The Venus Chamber

Greetings and welcome back!

Today we are reviewing the UARK Planetary Simulation Laboratory's Venus Chamber! We asked some broad questions to the chamber's graduate student specialist- Sara Port, who is working on her Ph.D. in the Space & Planetary Science department at UARK.

What is a Venus Chamber?

Sara: The Venus Simulation cChamber is a 500 mL sized stainless steel chamber that can simulate the temperatures and pressures found on the surface of Venus. The chamber has the capability to reach 206.8 bar of pressure (Earth = 1 bar pressure) and about 932°F temperature. On Venus- the surface temperature is about 860°F and 95 bars of pressure!

Why is it important?

Sara: We can observe the effects of the Venusian pressure and temperature on minerals that can be found on the surface. The last time the surface of Venus was directly studied was the mid-1980s. Therefore, the results of experiments performed using the simulation chamber will help scientists in the preparation of future missions. Venus and Earth were once identical planets of similar origin, atmosphere, and geology. By understanding Venus, it will explain how the sister planets diverged from one another and better understanding of planetary formation.

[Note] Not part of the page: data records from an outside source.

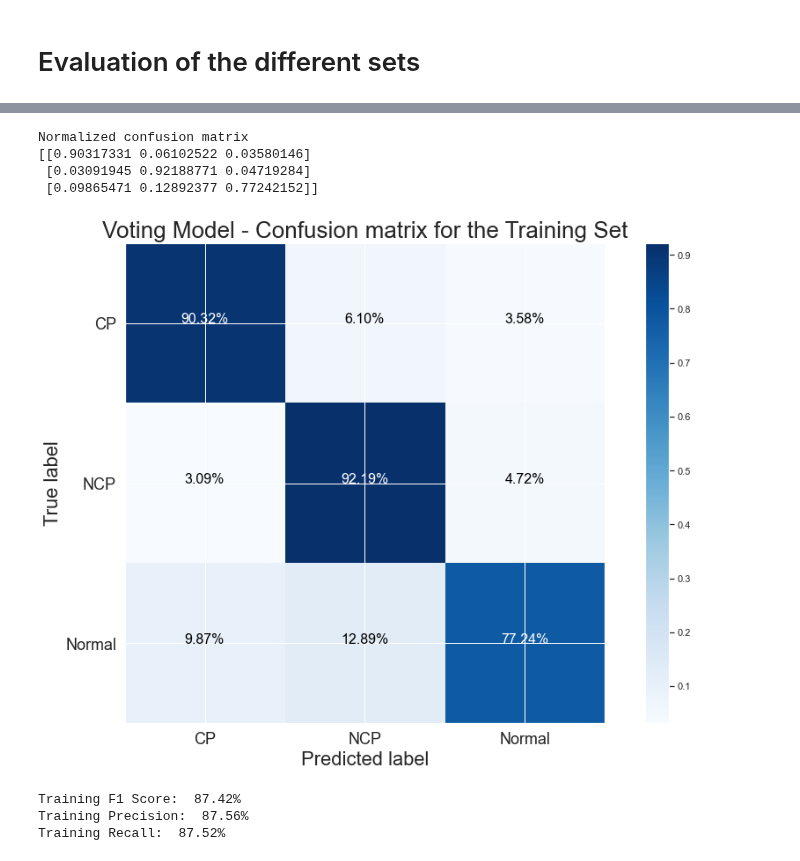
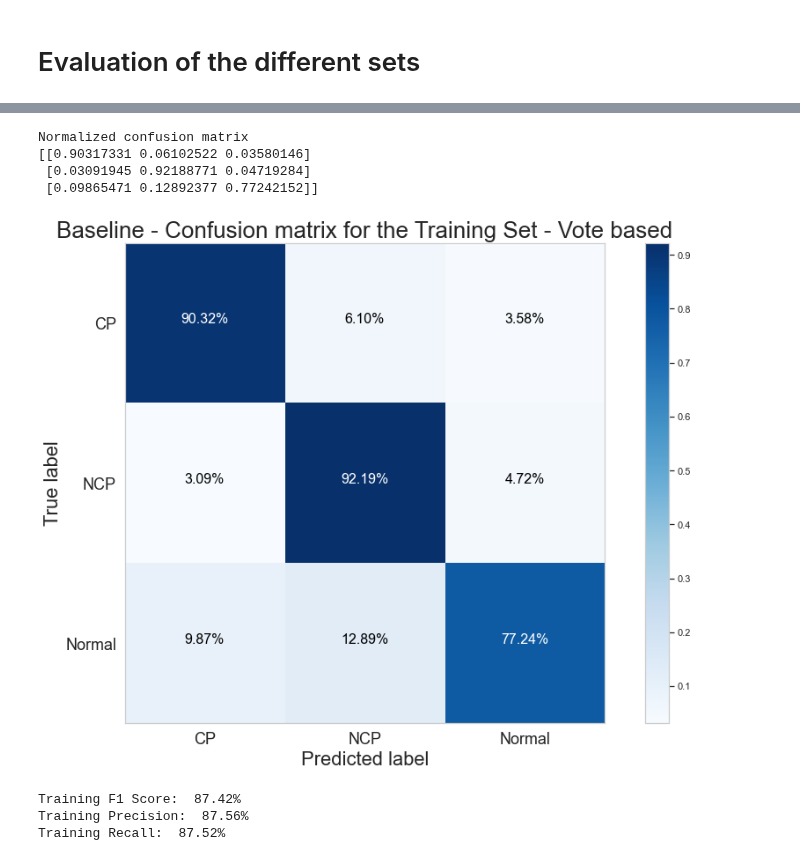
Before and after one commit to alghimo/computed-tomography-corona-thesis, a Jupyter notebook: notebooks/50_voting_training.ipynb, the cells around one changed output, grey strips where cells are left out. Drawn from its saved outputs; the diff is of its cells as text; code cells hidden in the pictures.

Commit message:
Update voting scheme

```diff
--- a/notebooks/50_voting_training.ipynb
+++ b/notebooks/50_voting_training.ipynb
@@ -328,0 +456,4 @@ True
+# %%
+train_df = repo.load("train_df")
+train_scan_preds = create_vote_predictions(train_df, test_datagen, config=config, img_base_dir=images_input_dir, spark=spark)
+train_scan_preds.head(5)
@@ -520,22 +591,22 @@ class_labels = [k for k in class_to_idx.keys()]
 # %%
 train_preds_df = repo.load("train_preds_vote")
 train_preds_df["label_idx"] = train_preds_df["label"].apply(class_to_idx.get)
 train_preds_df["pred_idx"] = train_preds_df["pred"].apply(class_to_idx.get)
 train_true = train_preds_df["label_idx"].values
 train_pred = train_preds_df["pred_idx"].values
 train_cm = confusion_matrix(train_true, train_pred)
 
 plot_confusion_matrix(
     train_cm,
     classes=class_labels,
-    title='Voting Model - Confusion matrix for the Training Set',
+    title='Baseline - Confusion matrix for the Training Set - Vote based',
     save_to=figures_dir / "models" / "voting" / f"train_conf_matrix.png")
 # %% [output]
 Normalized confusion matrix
 [[0.90317331 0.06102522 0.03580146]
  [0.03091945 0.92188771 0.04719284]
  [0.09865471 0.12892377 0.77242152]]
-[figure, old version]
+[figure, new version]
 # %%
 print_metrics("Training", train_true, train_pred)
 # %% [output]
```
Also changed, not shown: parts of 14 cells of this notebook.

What kind of experiments can be done?

Sara: Through various equipment and gases, we can study the effects of the Venusian surface. We (at UARK) are also using the chamber to determine the source of metal frost coating found on the surfaces of the Venusian mountains! Dr. Alan Mantooth of UARK also received a grant to create circuits that can be implemented on future Venus rovers which he can use the Venus chamber to test.

How do you determine the source of metal frost?

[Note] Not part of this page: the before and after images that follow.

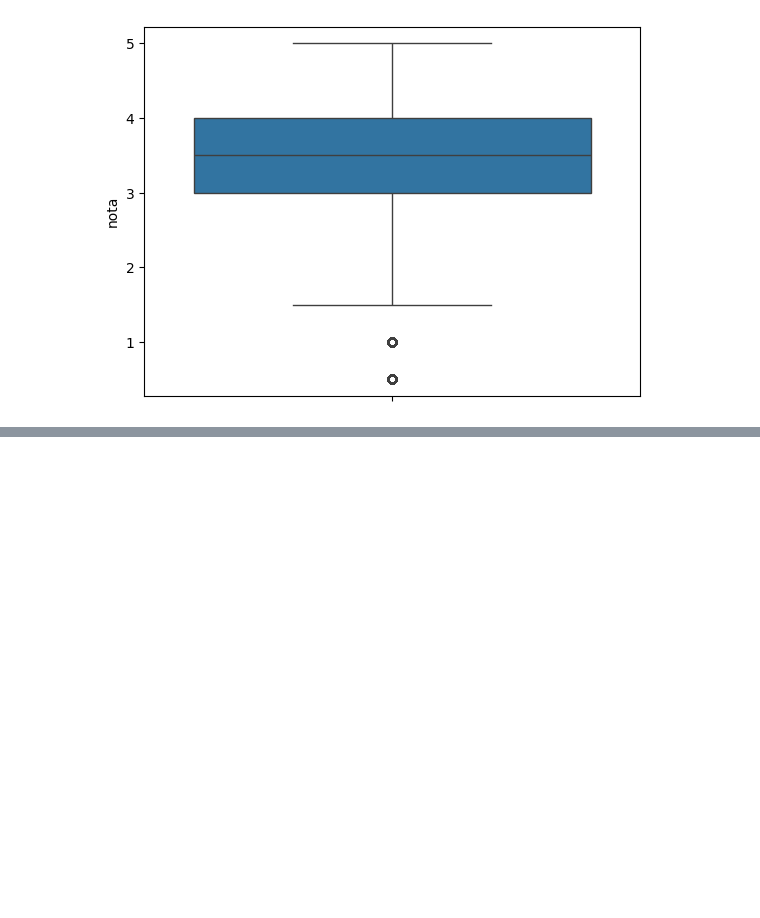
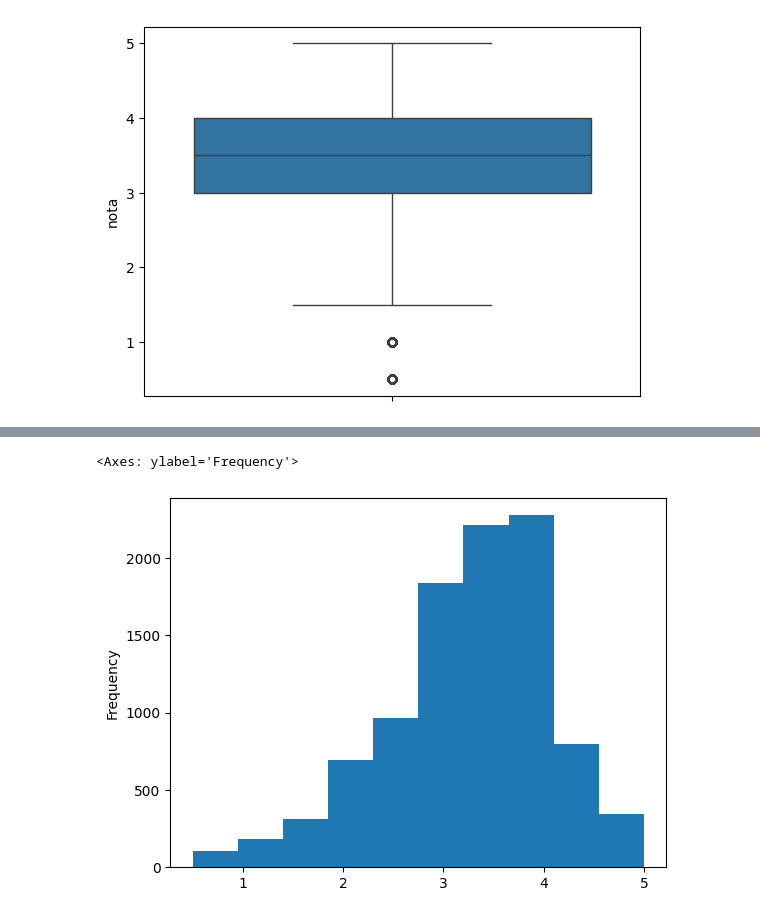
Before and after one commit to miguel-aguiars/AluraDataScience, a Jupyter notebook: Introdução a Data Science.ipynb, the cells around one changed output, grey strips where cells are left out. Drawn from its saved outputs; the diff is of its cells as text; code cells hidden in the pictures; blank space fills up the shorter version.

```diff
--- a/Introdução a Data Science.ipynb
+++ b/Introdução a Data Science.ipynb
@@ -76,0 +98,3 @@ sns.boxplot(df_notas.nota)
+# %%
+medias_por_filme = df_notas.groupby("filmeID").mean() ["nota"]
+medias_por_filme.head()
@@ -76,0 +109,5 @@ sns.boxplot(df_notas.nota)
+# %%
+medias_por_filme.plot(kind='hist')
+# %% [output]
+<Axes: ylabel='Frequency'>
+[figure, added]
```
Also changed, not shown: parts of 8 cells of this notebook.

Sara: We insert several candidate minerals into the chamber to observe if it is stable in the "colder" highlands of Venus and unstable in the hotter lowlands. 

Night on Venus in Infrared from Orbiting Akatsuki. Image credit: APOD June 7

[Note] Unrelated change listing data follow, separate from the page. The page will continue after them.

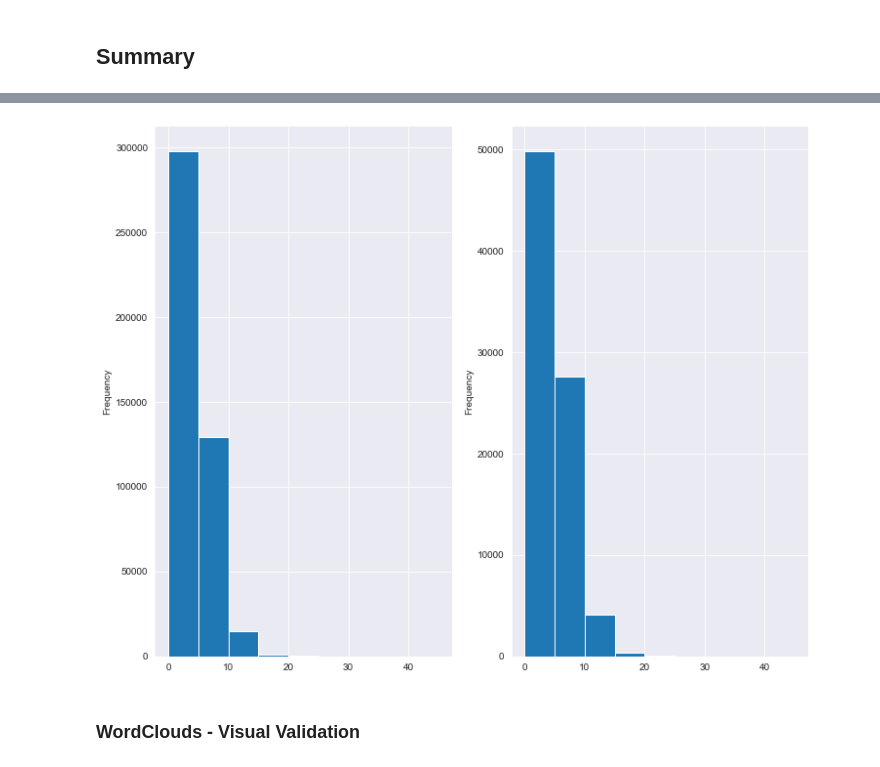
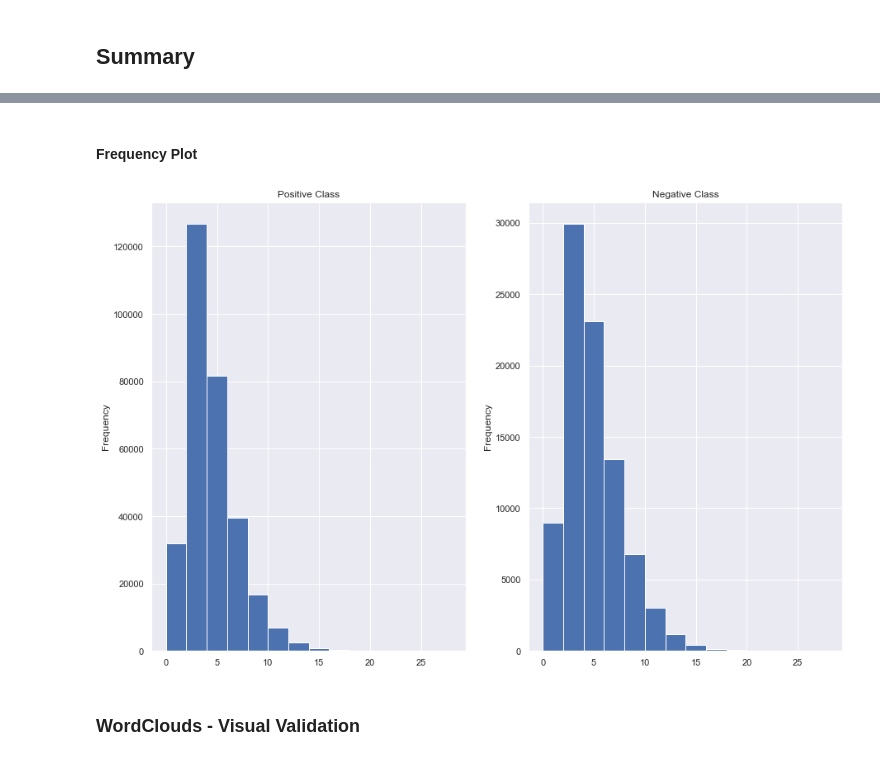
Before and after one commit to adimyth/customer_sentiment_analysis, a Jupyter notebook: notebooks/exploratory_data_analysis.ipynb, the cells around one changed output, grey strips where cells are left out. Cells and saved outputs as stored; diff of their text form; code cells hidden in the pictures.

Commit message:
adds n-gram, punctutation analysis & updates plots for better comparison between classes

```diff
--- a/notebooks/exploratory_data_analysis.ipynb
+++ b/notebooks/exploratory_data_analysis.ipynb
@@ -353,6 +422,4 @@ df.loc[df["Score"].isin([1, 2]), "Class"] = "Negative"
 df.loc[df["Score"].isin([4, 5]), "Class"] = "Positive"
-# %%
-df = df.loc[df["Score"].isin([1,2,4,5])]
 # %%
 df.shape
 # %% [output]
@@ -411,2 +447,0 @@ df.loc[df["Summary"].isna()]
-# %%
-df = df.loc[~((df["Text"].duplicated()) & (df["Summary"].isna()))]
@@ -444,0 +490,2 @@ _ = df["Summary"].str.len().plot(kind="hist")
+# %%
+df["summary_length"] = df["Summary"].str.strip().str.len()
@@ -465,2 +506,2 @@ def return_len(x):
 # %%
-df["Count"] = df["Summary"].str.split().apply(lambda x: return_len(x))
+df["Count"] = df["Summary"].str.split().apply(lambda x: len(x))
@@ -467,9 +526,13 @@ df["Count"] = df["Summary"].str.split().apply(lambda x: return_len(x))
+# %% [markdown]
+#### Frequency Plot
 # %%
-fig, ax = plt.subplots(1, 2, figsize=(12, 10))
-_ = df.loc[df["Class"]=="Positive"]["Count"].plot(kind="hist", bins=np.arange(0, 50, 5), ax=ax[0])
-_ = df.loc[df["Class"]=="Negative"]["Count"].plot(kind="hist", bins=np.arange(0, 50, 5), ax=ax[1])
+fig, ax = plt.subplots(1, 2, figsize=(15, 10))
+df.loc[df["Class"]=="Positive"]["Count"].plot.hist(ax=ax[0], bins=np.arange(0, 30, 2))
+ax[0].set_title("Positive Class")
+df.loc[df["Class"]=="Negative"]["Count"].plot.hist(ax=ax[1], bins=np.arange(0, 30, 2))
+_ = ax[1].set_title("Negative Class")
 # %% [output]
-[figure, old version]
+[figure, new version]
 # %% [markdown]
 ### WordClouds - Visual Validation
 # %%
```
Also changed, not shown: parts of 166 cells of this notebook, 2 other files.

Night on Venus in Infrared from Orbiting Akatsuki. Image credit: APOD June 7

Special thanks to Sara Port for insight into her Venus chamber and research!

Tune in next week to look at what we know and don't know about Ceres!

Caitlin Ahrens